Sep 17 2 Comments

What else do we need?

girl in doorSm

The reason for my silence for such a long time is simple. I have been in the land of no Internet. Kind of nice. Kind of isolated. I did not miss email much, but I did miss interacting with all of you in my blog-world.

I was in Burma and spent time with the Kachin. The Kachin are a strong, proud, honest, courageous and wonderful people whose lives have been torn apart by a brutal war that has lasted for more than two years now. Two years of constant attacks by the Burma Army. Two years of oppression and suffering. Two years of freedom completely lost.

I love the Kachin people, and would like nothing more than to see them free to enjoy their beautiful land.

In the days to come I think I want to share with you some of the stories I heard, and what I observed. I learned a lot from the Kachin. I did for example learn to be more content with what I have.

I would ask them: “So what can we do to help you?” They were living in the most miserable camps, with nothing but thin and leaky bamboo huts to sleep in. It was rainy and cold, and they did not have anything waterproof. They ate the same old rice every day, and the rations they received where nowhere close to what they really wanted to eat. They children were sick. Their toilets stank. It was not a very good life. And, yet, when I asked, they replied: “We are actually doing fine. We don’t need anything right now. We have food, shelter and medicine. What else would we need?”
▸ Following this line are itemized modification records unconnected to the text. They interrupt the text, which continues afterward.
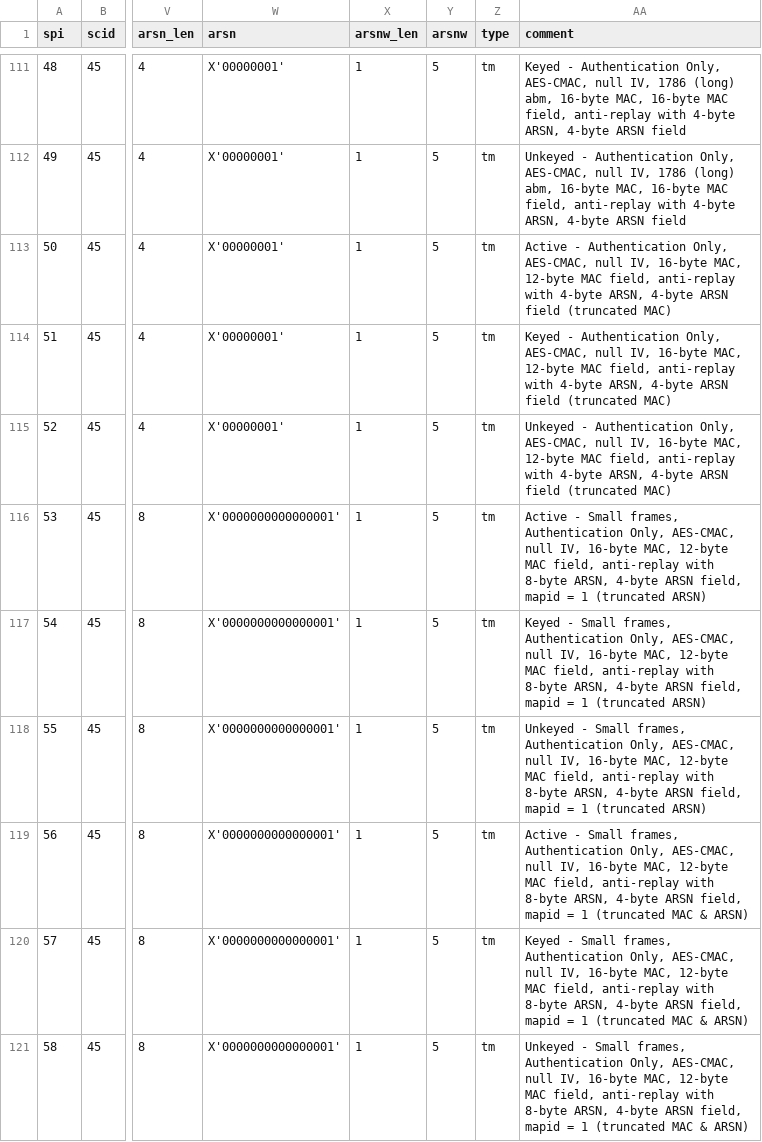
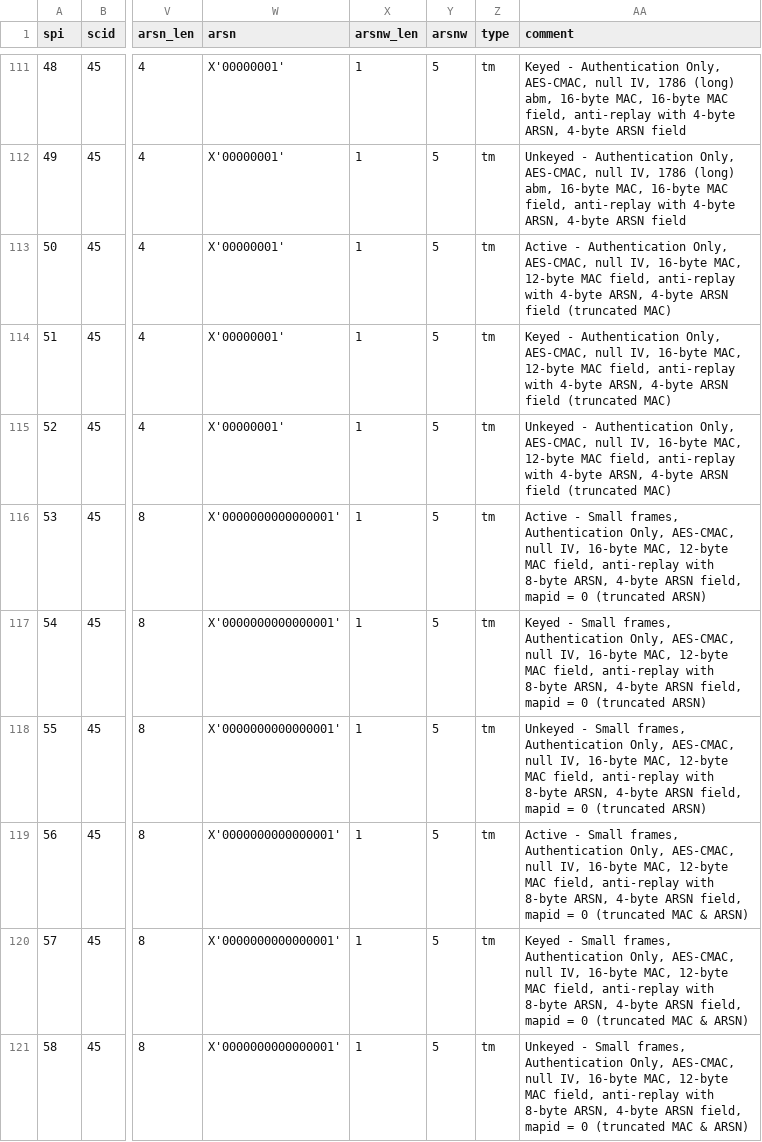
Before and after one commit to NASA-AMMOS/DCS, a CSV file: kmc-resources/kmc-test/input/kmc-all-SAs.csv, drawn as a sheet; only a part is shown, gaps mark what is left out; the diff covers the shown part only; the diff names each change by its address in the sheet, - before the commit and + after, or states it on an @@ line.

Commit message:
Change all mapid = 1 to 0 in kmc-all-SAs.csv

```diff
--- a/kmc-resources/kmc-test/input/kmc-all-SAs.csv
+++ b/kmc-resources/kmc-test/input/kmc-all-SAs.csv
-AA116 (comment): …mapid = 1 (truncated ARSN)
+AA116 (comment): …mapid = 0 (truncated ARSN)
-AA117 (comment): …mapid = 1 (truncated ARSN)
+AA117 (comment): …mapid = 0 (truncated ARSN)
-AA118 (comment): …mapid = 1 (truncated ARSN)
+AA118 (comment): …mapid = 0 (truncated ARSN)
-AA119 (comment): …mapid = 1 (truncated MAC…
+AA119 (comment): …mapid = 0 (truncated MAC…
-AA120 (comment): …mapid = 1 (truncated MAC…
+AA120 (comment): …mapid = 0 (truncated MAC…
-AA121 (comment): …mapid = 1 (truncated MAC…
+AA121 (comment): …mapid = 0 (truncated MAC…
```
Also changed, not shown: 90 edited cells elsewhere in this file.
“What else would we need?” they asked while living in one of the poorest places I have ever seen. “We have everything.”

What a stark contrast it was to the life I observe (and live) here. We have so much stuff we have a hard time finding place for it. We have so much food we run the risk of dying from fat. We have such nice houses and clothes and cars. But do we stop whining? Oh, no. Unlike the Kachin refugees, we make sure everybody knows when we have needs and wants. And it seems like the more we have, the less content we get.

It is a strange thing.

This mother and child get food every day thanks to Partners. I like to know that. We do make a difference.

This mother and child get food every day thanks to Partners. I like to know that. We do make a difference.

I learned from the Kachin to be grateful today. To be grateful for what I have. To practice being content in all circumstances. I may not succeed, and if I don’t, I know where to find the Kachin who can help me.